The output should be identical to the entries that follow.

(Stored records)

▼

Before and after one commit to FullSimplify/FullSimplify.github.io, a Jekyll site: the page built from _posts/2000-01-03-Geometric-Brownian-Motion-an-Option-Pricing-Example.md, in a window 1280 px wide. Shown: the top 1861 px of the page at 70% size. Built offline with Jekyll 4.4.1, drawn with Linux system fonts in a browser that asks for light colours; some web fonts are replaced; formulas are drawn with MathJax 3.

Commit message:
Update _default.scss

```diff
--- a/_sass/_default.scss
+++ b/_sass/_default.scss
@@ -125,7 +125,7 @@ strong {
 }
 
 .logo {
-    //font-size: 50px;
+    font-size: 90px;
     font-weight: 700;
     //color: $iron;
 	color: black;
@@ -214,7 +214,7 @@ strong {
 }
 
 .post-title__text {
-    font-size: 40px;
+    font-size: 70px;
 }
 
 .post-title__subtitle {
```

▲

EXERCISE SOLUTION:
Before and after one commit to FullSimplify/FullSimplify.github.io, a Jekyll site: the page built from _posts/2000-01-03-Geometric-Brownian-Motion-an-Option-Pricing-Example.md, in a window 1280 px wide. Shown: the top 1861 px of the page at 70% size. Built offline with Jekyll 4.4.1, drawn with Linux system fonts in a browser that asks for light colours; some web fonts are replaced; formulas are drawn with MathJax 3.

Commit message:
Update _default.scss

```diff
--- a/_sass/_default.scss
+++ b/_sass/_default.scss
@@ -125,7 +125,7 @@ strong {
 }
 
 .logo {
-    //font-size: 50px;
+    font-size: 90px;
     font-weight: 700;
     //color: $iron;
 	color: black;
@@ -214,7 +214,7 @@ strong {
 }
 
 .post-title__text {
-    font-size: 40px;
+    font-size: 70px;
 }
 
 .post-title__subtitle {
```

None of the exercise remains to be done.